Edwards had riddled and forever destroyed the arguments for free will commonly employed by the Arminians; is there no alternative for the human reason save submission to his theological determinism or to fatalistic atheism?

One way of escape from that dilemma is obvious and well known. It is that which Dr. Johnson, with his superb faculty of common sense, seized upon when the Edwardian doctrine came up in conversation before him. "The only relief I had was to forget it," said Boswell, who had read the book; and Johnson closed the discussion with his epigram: "All theory is against the freedom of the will, all experience for it." That is sufficient, no doubt, for the conduct of life; yet there is perhaps another way of escape, which, if it does not entirely silence the metaphysical difficulties, at least gives them a new ethical turn. Twice in the course of his argument Edwards refers to an unnamed Arminian[1] who placed the liberty of the soul not in the will itself, but in some power of suspending volition until due time has elapsed for judging properly the various motives to action. His reply is that this suspension of activity, being itself an act of volition, merely throws back without annulling the difficulty; and as the argument came to him, this refutation is fairly complete. But a fuller consideration of the point at issue might possibly indicate a way out of the dilemma of free will and determinism into a morally satisfying form of dualism within the soul of man himself. At least it can be said that the looseness of the Arminian reasoning leaves an easier loophole of escape into a human philosophy than does the rigid logic of the Predestinarians.
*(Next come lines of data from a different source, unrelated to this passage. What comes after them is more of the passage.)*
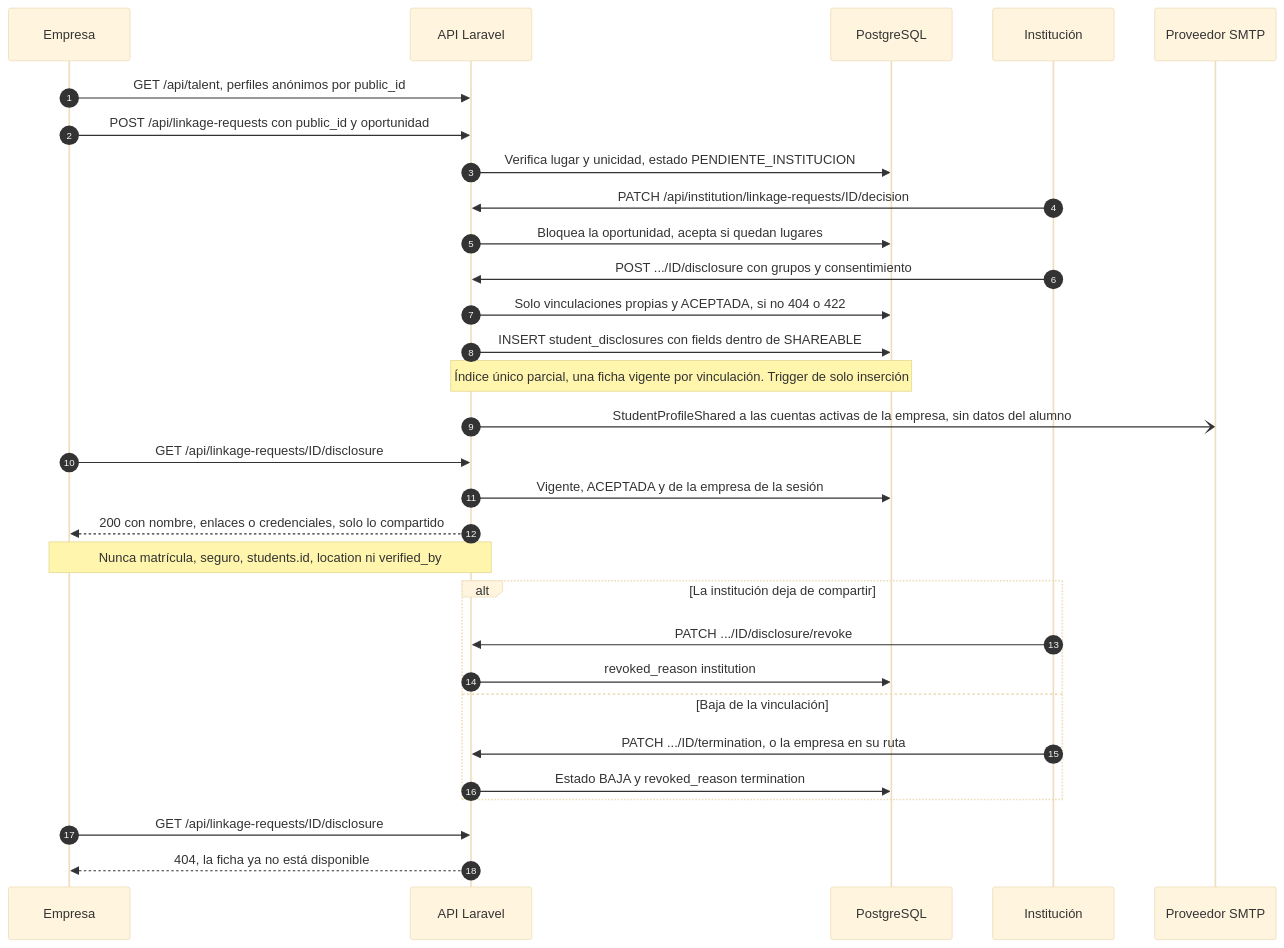
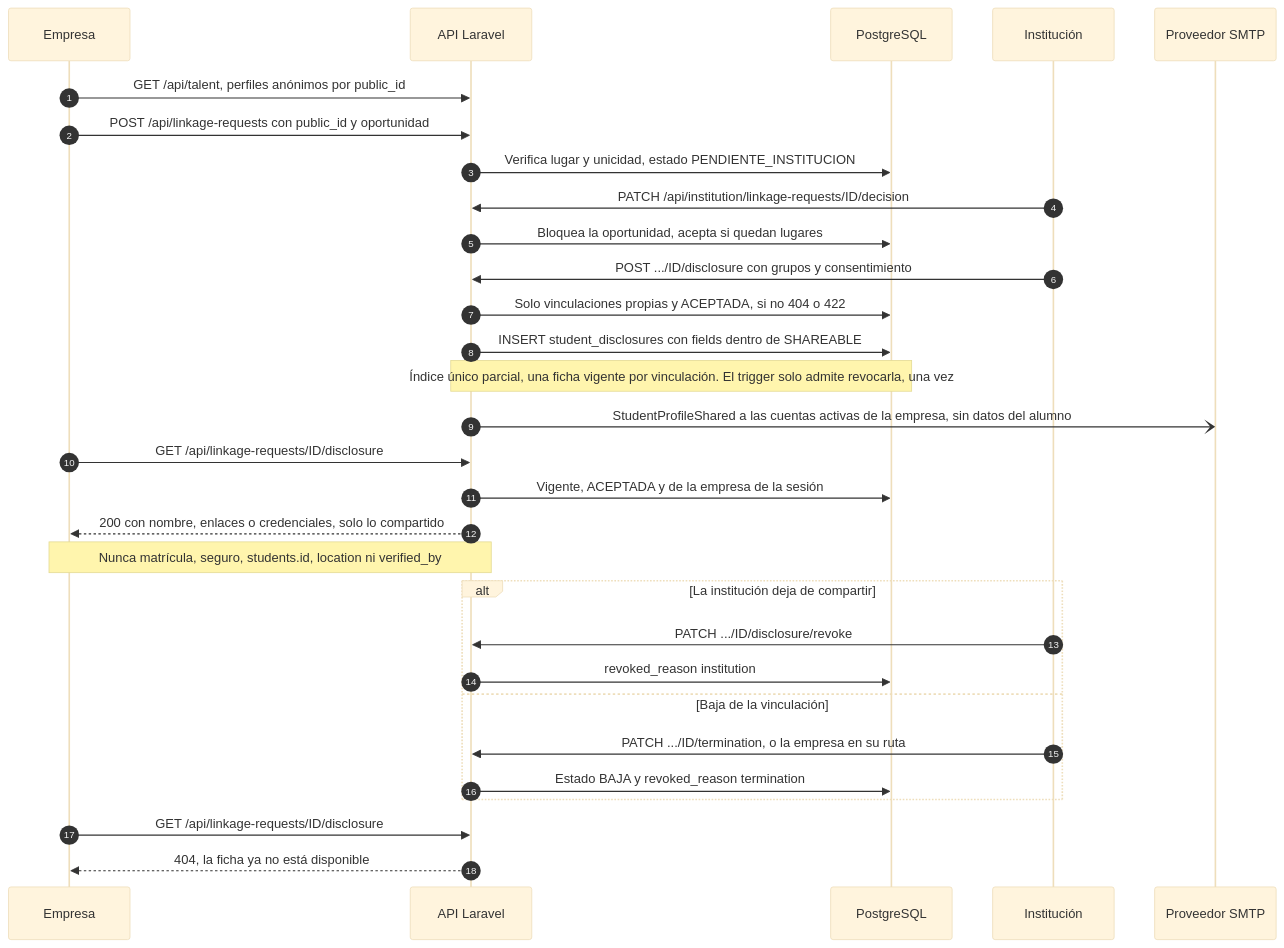
The diagram in docs/tecnica/03-datos/03-ficha-compartida.md (gener306-coder/banco-talentos), drawn with Mermaid (base theme) before and after one commit. The commit also changed other lines of this file and 8 other files, not shown here.

````diff
--- a/docs/tecnica/03-datos/03-ficha-compartida.md
+++ b/docs/tecnica/03-datos/03-ficha-compartida.md
@@ -12,34 +46,34 @@
 ```mermaid
 %% D09: Secuencia, vinculación y ficha compartida
 sequenceDiagram
     autonumber
     participant E as Empresa
     participant API as API Laravel
     participant DB as PostgreSQL
     participant I as Institución
     participant M as Proveedor SMTP
 
     E->>API: GET /api/talent, perfiles anónimos por public_id
     E->>API: POST /api/linkage-requests con public_id y oportunidad
     API->>DB: Verifica lugar y unicidad, estado PENDIENTE_INSTITUCION
     I->>API: PATCH /api/institution/linkage-requests/ID/decision
     API->>DB: Bloquea la oportunidad, acepta si quedan lugares
     I->>API: POST .../ID/disclosure con grupos y consentimiento
     API->>DB: Solo vinculaciones propias y ACEPTADA, si no 404 o 422
     API->>DB: INSERT student_disclosures con fields dentro de SHAREABLE
-    Note over API,DB: Índice único parcial, una ficha vigente por vinculación. Trigger de solo inserción
+    Note over API,DB: Índice único parcial, una ficha vigente por vinculación. El trigger solo admite revocarla, una vez
     API-)M: StudentProfileShared a las cuentas activas de la empresa, sin datos del alumno
     E->>API: GET /api/linkage-requests/ID/disclosure
     API->>DB: Vigente, ACEPTADA y de la empresa de la sesión
     API-->>E: 200 con nombre, enlaces o credenciales, solo lo compartido
     Note over E,API: Nunca matrícula, seguro, students.id, location ni verified_by
     alt La institución deja de compartir
         I->>API: PATCH .../ID/disclosure/revoke
         API->>DB: revoked_reason institution
     else Baja de la vinculación
         I->>API: PATCH .../ID/termination, o la empresa en su ruta
         API->>DB: Estado BAJA y revoked_reason termination
     end
     E->>API: GET /api/linkage-requests/ID/disclosure
     API-->>E: 404, la ficha ya no está disponible
 ```
````
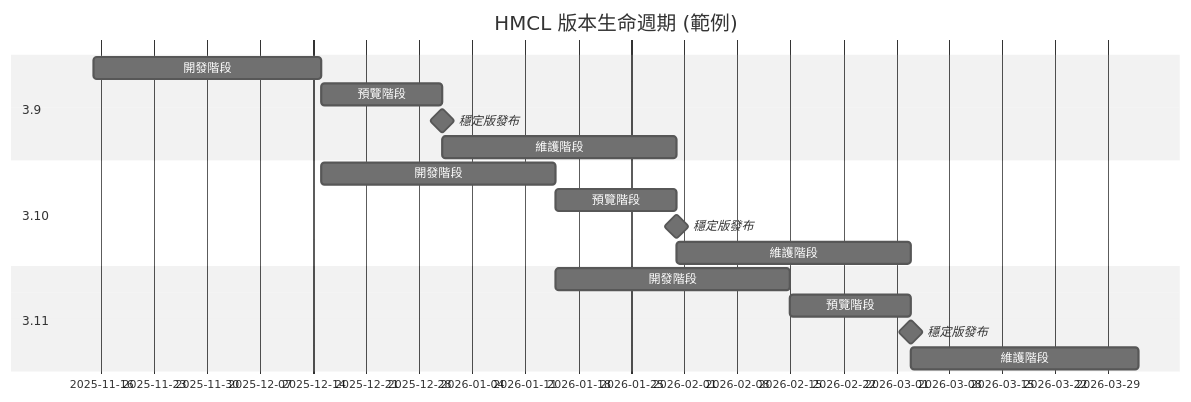
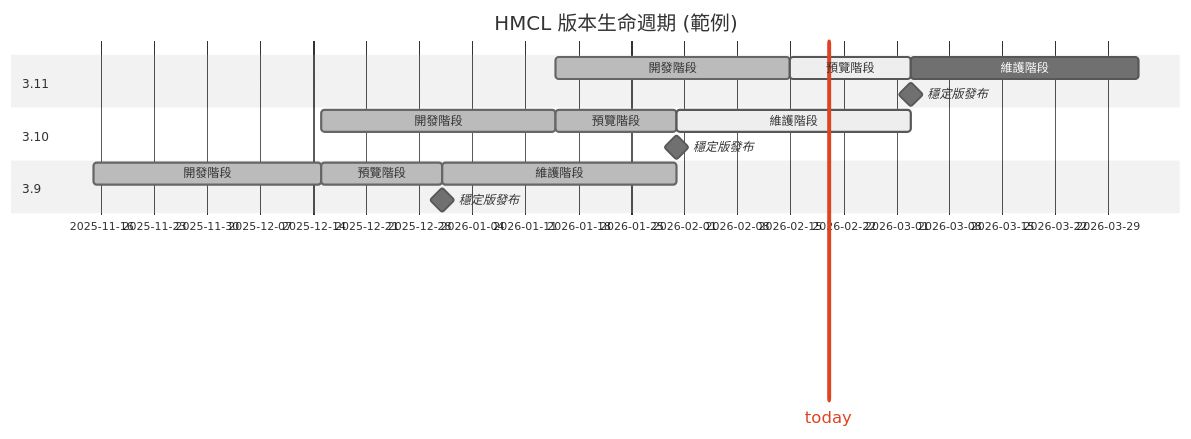
Before and after one commit to HMCL-dev/HMCL: the diagram in docs/ReleaseSchedule_zh_Hant.md, drawn with Mermaid (neutral theme).

````diff
--- a/docs/ReleaseSchedule_zh_Hant.md
+++ b/docs/ReleaseSchedule_zh_Hant.md
@@ -43,19 +43,23 @@
 ```mermaid
+---
+displayMode: compact
+---
 gantt
     title HMCL 版本生命週期 (範例)
+    section 3.11
+        today: vert, 2026-02-20, 0d
+        開發階段: done, c1, after b1, 31d
+        預覽階段: active, c2, after c1, 16d
+        維護階段: c3, after c2, 30d
+        穩定版發布: milestone, after c2, 0d
+    section 3.10
+        開發階段: done, b1, after a1, 31d
+        預覽階段: done, b2, after b1, 16d
+        維護階段: active, b3, after b2, 31d
+        穩定版發布: milestone, after b2, 0d
     section 3.9
-        開發階段: a1, 2025-11-15, 30d
-        預覽階段: a2, after a1, 16d
+        開發階段: done, a1, 2025-11-15, 30d
+        預覽階段: done, a2, after a1, 16d
+        維護階段: done, a3, after a2, 31d
         穩定版發布: milestone, after a2, 0d
-        維護階段: a3, after a2, 31d
-    section 3.10
-        開發階段: b1, after a1, 31d
-        預覽階段: b2, after b1, 16d
-        穩定版發布: milestone, after b2, 0d
-        維護階段: b3, after b2, 31d
-    section 3.11
-        開發階段: c1, after b1, 31d
-        預覽階段: c2, after c1, 16d
-        穩定版發布: milestone, after c2, 0d
-        維護階段: c3, after c2, 30d
 ```
````
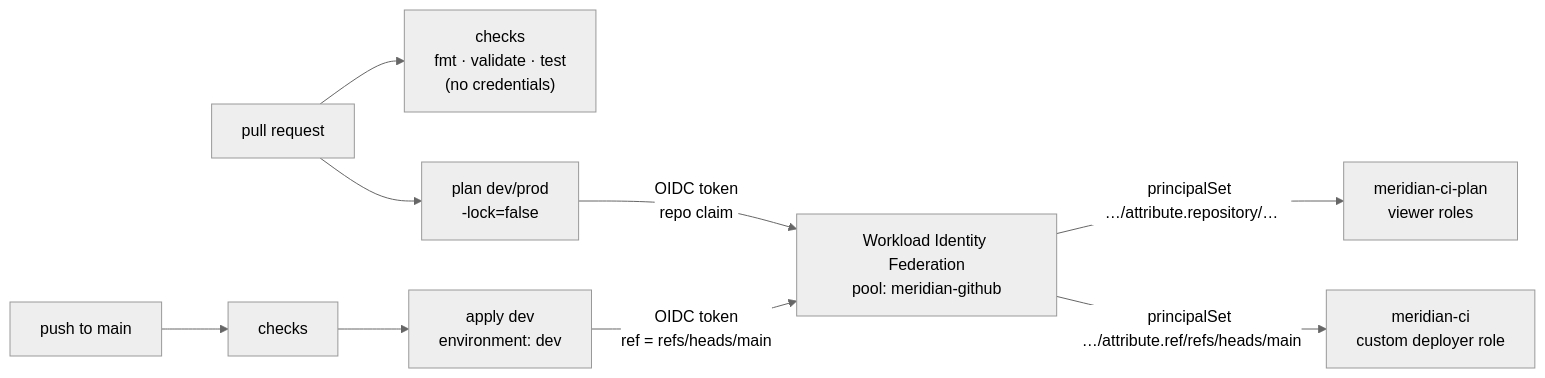
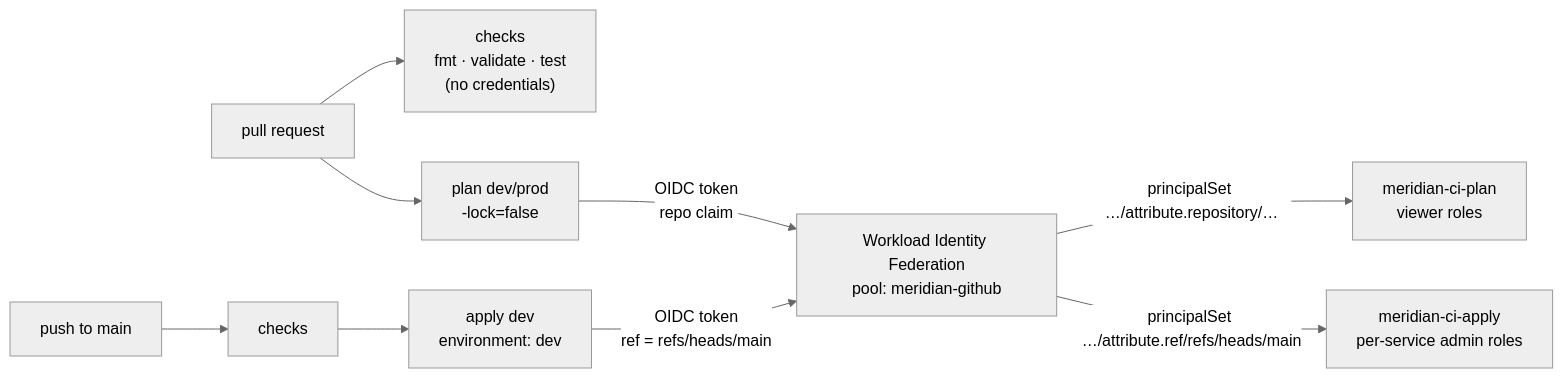
The diagram in lessons/16-cicd-automation/README.md (derrickSh43/Terraform-for-Google-Cloud-Beginner-to-Advanced-Infrastructure-Engineering), drawn with Mermaid (neutral theme) before and after one commit. The commit also changed other lines of this file and 409 other files, not shown here.

First line of the commit message:
Lessons 16-24: a real Terraform apply identity, and per-environment state access

````diff
--- a/lessons/16-cicd-automation/README.md
+++ b/lessons/16-cicd-automation/README.md
@@ -109,10 +139,10 @@
 ```mermaid
 flowchart LR
   PR["pull request"] --> C["checks<br/>fmt · validate · test<br/>(no credentials)"]
   PR --> P["plan dev/prod<br/>-lock=false"]
   M["push to main"] --> C2["checks"] --> A["apply dev<br/>environment: dev"]
   P -->|"OIDC token<br/>repo claim"| WIF["Workload Identity Federation<br/>pool: meridian-github"]
   A -->|"OIDC token<br/>ref = refs/heads/main"| WIF
   WIF -->|"principalSet …/attribute.repository/…"| PSA["meridian-ci-plan<br/>viewer roles"]
-  WIF -->|"principalSet …/attribute.ref/refs/heads/main"| ASA["meridian-ci<br/>custom deployer role"]
+  WIF -->|"principalSet …/attribute.ref/refs/heads/main"| ASA["meridian-ci-apply<br/>per-service admin roles"]
 ```
````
Yet for all that, though we may follow Edwards's logical system to the breaking point, as we can follow every metaphysical system, and though we may feel that, in his revulsion from the optimism of the deists, he distorted the actual evil of existence into a nightmare of the imagination,—yet for all that, he remains one of the giants of the intellect and one of the enduring masters of religious emotion. He had not the legal and executive brain of Calvin, upon whose Institutes his scheme of theology is manifestly based, but in subtle resourcefulness of reasoning and still more in the scope of his spiritual psychology he stands above his predecessor. Few men have studied Edwards without recognizing the force and honesty of his genius.

  1. Edwards, it should seem, had immediately in mind the Essay on the Freedom of Will in God and the Creature of Isaac Watts; but the notion had been discussed at length by Locke (Essay II, xxi), and at an earlier date had been touched on with great acumen by John Norris in his correspondence with Henry More.